“Our public libraries are a huge asset to the province, so the government should be investing more in them, not less. Instead, we’re seeing funding cuts of 22 per cent,” says CUPE BC president Barry O’Neill.
“This doesn’t exactly square with the premier’s own words about the importance of our public libraries. Not so long ago, Mr. Campbell called them ‘the front lines of the effort to make British Columbia the most literate place in the world.’”
On Thursday, the government announced that provincial funds to support public libraries would be $13.7 million, or about 78 per cent of anticipated provincial funding for 2009-10. O’Neill says the announcement is likely a pre-emptive move by the BC Liberals—already reeling from widespread opposition to the Harmonized Sales Tax—to strike a conciliatory note in advance of other, deeper cuts to public services expected in next week’s budget.
He adds that last week’s announcement was partly the result of a province-wide campaign against the cuts by library workers and their many supporters among the public. However, he added: “I don’t think we can claim any sort of victory when more than one-fifth of library funding is being gutted. Alberta has actually increased its funding to libraries by 39 per cent.”
O’Neill said that both Premier Campbell and Education Minister Margaret MacDiarmid are aware of the importance of operating grants to public libraries’ ability to provide quality services such as literacy programs.
“While all libraries suffer from reduced provincial grants, smaller libraries are disproportionately affected. Generally, the grants form a higher percentage of total revenues for those libraries,” he says.

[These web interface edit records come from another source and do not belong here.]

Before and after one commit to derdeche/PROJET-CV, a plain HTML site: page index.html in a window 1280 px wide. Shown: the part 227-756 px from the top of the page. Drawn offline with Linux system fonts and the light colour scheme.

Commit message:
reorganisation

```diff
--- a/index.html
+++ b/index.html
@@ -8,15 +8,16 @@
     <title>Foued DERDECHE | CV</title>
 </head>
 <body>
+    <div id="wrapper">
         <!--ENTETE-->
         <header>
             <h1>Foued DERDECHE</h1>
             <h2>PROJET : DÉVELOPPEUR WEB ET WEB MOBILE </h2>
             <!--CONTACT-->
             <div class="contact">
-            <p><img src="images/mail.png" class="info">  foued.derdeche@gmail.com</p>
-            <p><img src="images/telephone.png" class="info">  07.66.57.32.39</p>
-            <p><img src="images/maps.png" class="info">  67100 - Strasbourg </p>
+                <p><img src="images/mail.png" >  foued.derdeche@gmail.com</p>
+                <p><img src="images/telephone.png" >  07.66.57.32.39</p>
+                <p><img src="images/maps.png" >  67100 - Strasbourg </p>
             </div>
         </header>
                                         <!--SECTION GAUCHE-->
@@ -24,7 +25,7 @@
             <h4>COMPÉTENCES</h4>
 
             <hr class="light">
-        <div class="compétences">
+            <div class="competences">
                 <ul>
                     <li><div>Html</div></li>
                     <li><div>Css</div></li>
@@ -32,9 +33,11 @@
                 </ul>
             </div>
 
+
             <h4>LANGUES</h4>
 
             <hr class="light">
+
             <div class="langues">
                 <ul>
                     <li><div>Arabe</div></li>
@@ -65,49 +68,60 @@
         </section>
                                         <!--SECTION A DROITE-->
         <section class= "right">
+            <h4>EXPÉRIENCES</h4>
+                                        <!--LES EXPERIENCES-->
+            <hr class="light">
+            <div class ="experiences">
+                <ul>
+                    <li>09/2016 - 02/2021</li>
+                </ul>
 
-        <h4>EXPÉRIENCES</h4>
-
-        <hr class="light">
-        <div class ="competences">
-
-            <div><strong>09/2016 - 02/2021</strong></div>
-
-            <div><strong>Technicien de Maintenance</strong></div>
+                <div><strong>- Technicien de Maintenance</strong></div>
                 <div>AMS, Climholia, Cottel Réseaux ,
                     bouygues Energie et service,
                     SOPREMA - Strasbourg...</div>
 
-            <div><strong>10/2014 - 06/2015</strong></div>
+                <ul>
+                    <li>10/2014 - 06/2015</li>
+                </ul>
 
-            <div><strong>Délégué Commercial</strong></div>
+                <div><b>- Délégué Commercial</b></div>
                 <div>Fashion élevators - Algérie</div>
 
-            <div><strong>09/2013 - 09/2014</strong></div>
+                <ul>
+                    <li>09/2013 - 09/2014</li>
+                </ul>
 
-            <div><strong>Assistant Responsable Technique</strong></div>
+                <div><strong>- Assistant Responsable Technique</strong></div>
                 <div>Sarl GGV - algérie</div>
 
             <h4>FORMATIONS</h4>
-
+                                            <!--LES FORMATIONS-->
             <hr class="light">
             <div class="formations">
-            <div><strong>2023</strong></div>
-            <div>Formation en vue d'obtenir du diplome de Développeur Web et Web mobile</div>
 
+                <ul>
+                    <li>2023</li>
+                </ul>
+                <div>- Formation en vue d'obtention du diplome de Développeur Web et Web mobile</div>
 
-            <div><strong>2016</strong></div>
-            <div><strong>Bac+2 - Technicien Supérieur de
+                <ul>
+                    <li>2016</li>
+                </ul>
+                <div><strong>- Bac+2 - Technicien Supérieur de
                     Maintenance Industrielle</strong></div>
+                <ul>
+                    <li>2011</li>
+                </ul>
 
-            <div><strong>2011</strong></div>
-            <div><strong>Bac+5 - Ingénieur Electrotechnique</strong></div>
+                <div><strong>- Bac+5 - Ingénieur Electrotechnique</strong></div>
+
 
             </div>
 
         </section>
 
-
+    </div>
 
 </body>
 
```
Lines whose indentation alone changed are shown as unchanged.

CUPE BC represents over 2,600 public library employees in 25 public library systems across the province.